Most internal organs are networks of interconnected tubes that transport fluids. The transport of ions, water and various substances across body compartments depends on the ability of epithelial cells within tubes to develop and maintain a polarized distribution of channels, pores and transporters. On the other hand, membrane polarization is also intimately linked to the tubulogenesis process. Using zebrafish as a model system our laboratory follows an integrated approach combining forward and reverse genetics and genomics to study tube formation in the gut.

Single lumen formation:
   Although tubes develop in a variety of ways, a defining characteristic of a tube is the presence of a single central lumen. We use the zebrafish gut as a model to investigate the process of lumen formation. We have previously shown that fluid accumulation is required for the enlargement and coalescence of multiple small lumens. Currently, we are investigating additional mechanisms that regulate cellular rearrangements during the process of single lumen formation.

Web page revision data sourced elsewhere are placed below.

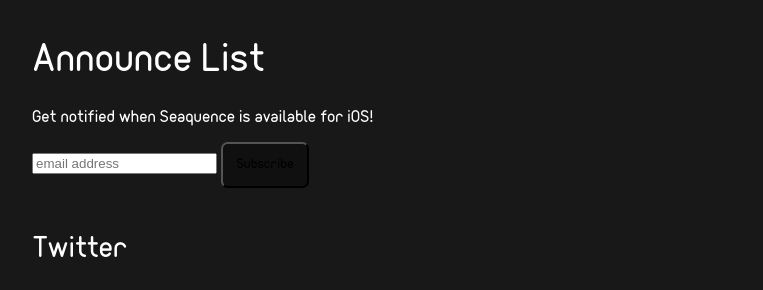
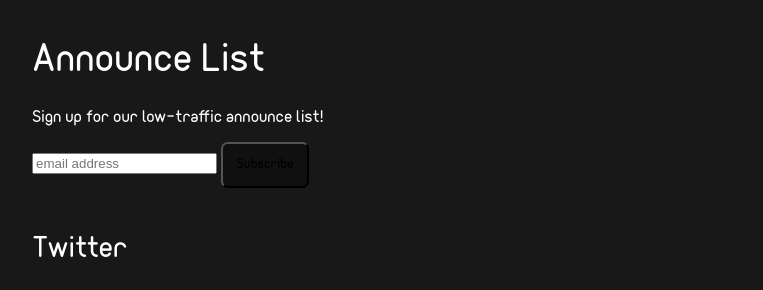
Before and after one commit to oknk/seaquence, a Jekyll site: the page built from index.md, in a window 1280 px wide and 900 px high, scrolled down 1098 px. Shown: the part 151-441 px from the top of the window, without its empty margins (258-1021 px from the left). Built offline with Jekyll 4.4.1, drawn with Linux system fonts in a browser that asks for light colours; comment, search, counter and statistics services are not loaded.

Commit message:
Mailing list update

```diff
--- a/_includes/mailinglist.html
+++ b/_includes/mailinglist.html
@@ -18,7 +18,7 @@
   </style>
   <form action="//seaquence.us14.list-manage.com/subscribe/post?u=3fdd5f25d4bef024b16678665&amp;id=0c17c3906d" method="post" id="mc-embedded-subscribe-form" name="mc-embedded-subscribe-form" class="validate" target="_blank" novalidate>
       <div id="mc_embed_signup_scroll">
-      <h3 for="mce-EMAIL">Get notified when Seaquence is available for iOS!</h3>
+      <h3 for="mce-EMAIL">Sign up for our low-traffic announce list!</h3>
       <p>
       <input type="email" value="" name="EMAIL" class="email" id="mce-EMAIL" placeholder="email address" required>
       <input type="submit" value="Subscribe" name="subscribe" id="mc-embedded-subscribe" class="button">
```
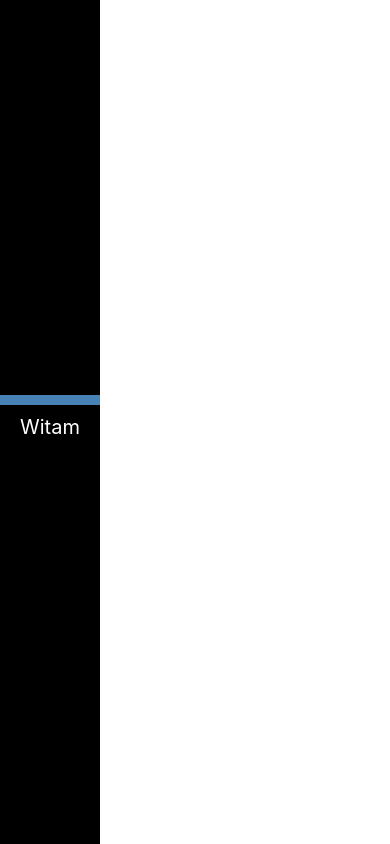
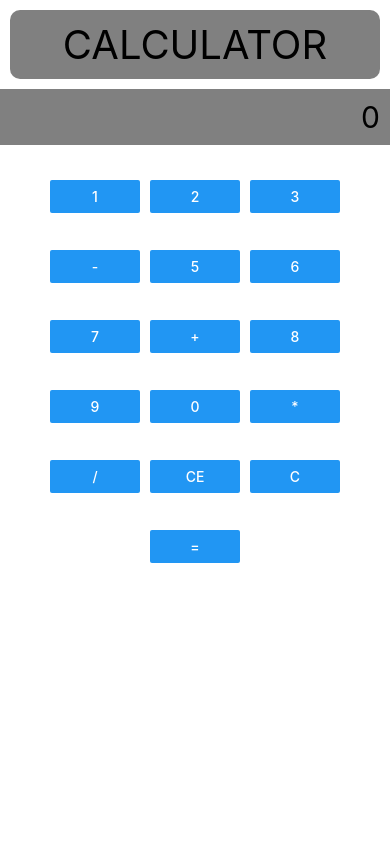
Before and after one commit to mostrozny/calculator, a React Native app: screen / in a window 390 px wide. Built offline with nearby package versions, Linux system fonts and the light colour scheme.

Commit message:
added left over buttons

```diff
--- a/App.js
+++ b/App.js
@@ -7,7 +7,8 @@
  */
 
 import React, {Component} from 'react';
-import {StyleSheet, Text, View} from 'react-native';
+import {StyleSheet, Text, View, Button} from 'react-native';
+import Calculator from "./Calculator";
 
 
 type Props = {};
@@ -15,8 +16,12 @@ export default class App extends Component<Props> {
   render() {
     return (
       <View style={styles.container}>
-          <View style={styles.box} />
-        <Text style={styles.welcome}>Witam</Text>
+          <View style={styles.box}>
+              <Text style={styles.welcome}>CALCULATOR</Text>
+          </View>
+          <View>
+            <Calculator />
+          </View>
       </View>
 
     );
@@ -26,19 +31,19 @@ export default class App extends Component<Props> {
 const styles = StyleSheet.create({
   container: {
     flex: 1,
-      width: 100,
-    justifyContent: 'center',
+    justifyContent: 'flex-start',
     alignItems: 'stretch',
-    backgroundColor: 'black',
+    backgroundColor: 'white',
   },
   welcome: {
-    color: 'white',
-    fontSize: 20,
+    color: 'black',
+    fontSize: 40,
     textAlign: 'center',
     margin: 10,
   },
     box: {
-            height: 10,
-    backgroundColor: 'steelblue',
+    borderRadius: 10,
+    margin: 10,
+    backgroundColor: 'grey',
     },
 });
--- a/Calculator.js
+++ b/Calculator.js
@@ -11,14 +11,33 @@ import {StyleSheet, Text, View, Button} from 'react-native';
 
 
 type Props = {};
-export default class App extends Component<Props> {
-  render() {
+export default class Calculator extends Component<Props> {
+
+
+    render() {
     return (
-      <View style={styles.container}>
-          <View style={styles.box}>
-              <Text style={styles.welcome}>CALCULATOR</Text>
+      <View>
+          <View>
+              <Text style={styles.calculatorDisplay}>0</Text>
           </View>
-
+          <View style={styles.buttonContainer}>
+            <View style={styles.buttonStyle}><Button title="1" /></View>
+            <View style={styles.buttonStyle}><Button title="2" /></View>
+            <View style={styles.buttonStyle}><Button title="3" /></View>
+            <View style={styles.buttonStyle}><Button title="-" /></View>
+            <View style={styles.buttonStyle}><Button title="5" /></View>
+            <View style={styles.buttonStyle}><Button title="6" /></View>
+            <View style={styles.buttonStyle}><Button title="7" /></View>
+            <View style={styles.buttonStyle}><Button title="+" /></View>
+            <View style={styles.buttonStyle}><Button title="8" /></View>
+            <View style={styles.buttonStyle}><Button title="9" /></View>
+            <View style={styles.buttonStyle}><Button title="0" /></View>
+            <View style={styles.buttonStyle}><Button title="*" /></View>
+            <View style={styles.buttonStyle}><Button title="/" /></View>
+            <View style={styles.buttonStyle}><Button title="CE" /></View>
+            <View style={styles.buttonStyle}><Button title="C" /></View>
+            <View style={styles.buttonStyle}><Button title="=" /></View>
+          </View>
       </View>
 
     );
@@ -26,21 +45,23 @@ export default class App extends Component<Props> {
 }
 
 const styles = StyleSheet.create({
-  container: {
+  buttonContainer: {
     flex: 1,
-    justifyContent: 'center',
-    alignItems: 'stretch',
-    backgroundColor: 'white',
+    flexDirection: 'row',
+      flexWrap: 'wrap',
+      justifyContent: 'center',
+     },
+  calculatorDisplay: {
+      fontSize: 30,
+      padding: 10,
+      textAlign: 'right',
+      backgroundColor: 'grey',
+      color: 'black',
   },
-  welcome: {
-    color: 'black',
-    fontSize: 40,
-    textAlign: 'center',
-    margin: 10,
-  },
-    box: {
-    borderRadius: 10,
-    margin: 10,
-    backgroundColor: 'grey',
-    },
+  buttonStyle: {
+    width: 90,
+    height: 60,
+      margin: 5,
+      paddingTop: 30,
+  }
 });
```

Epithelial polarization and apical membrane biogenesis:
   The biogenesis of the apical surface is of particular interest in lumen formation of organs during development and defects in apical protein sorting have been linked to the etiology of numerous diseases. We are interested in determining how biogenesis of the apical surface occurs by following a comprehensive approach combining forward genetics in zebrafish and cell biological methods to elucidate genes involved in apical membrane biogenesis and lumen formation.

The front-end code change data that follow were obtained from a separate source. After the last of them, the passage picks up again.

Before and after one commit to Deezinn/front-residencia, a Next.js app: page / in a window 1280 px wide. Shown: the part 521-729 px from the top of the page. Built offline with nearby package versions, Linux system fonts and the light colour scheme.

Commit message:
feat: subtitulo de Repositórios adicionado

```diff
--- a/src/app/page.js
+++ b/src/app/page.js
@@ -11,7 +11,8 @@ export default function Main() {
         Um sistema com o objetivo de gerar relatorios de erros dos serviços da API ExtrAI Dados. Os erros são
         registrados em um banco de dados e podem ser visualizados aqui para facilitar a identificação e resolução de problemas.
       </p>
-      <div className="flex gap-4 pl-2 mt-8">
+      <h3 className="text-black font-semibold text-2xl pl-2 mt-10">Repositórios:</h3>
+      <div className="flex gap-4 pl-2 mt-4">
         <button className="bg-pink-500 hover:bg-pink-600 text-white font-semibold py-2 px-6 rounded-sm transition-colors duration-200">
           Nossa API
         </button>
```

Cross section of a 4 dpf gut with apical endosomes labeled with GFP

Live confocal image of a 5 dpf zebrafish gut with an RFP-tagged apical protein and a GFP-tagged basolateral protein

An O-glycosylated protein tagged with GFP is sorted to the lumenal surface of the gut in a 5 dpf larva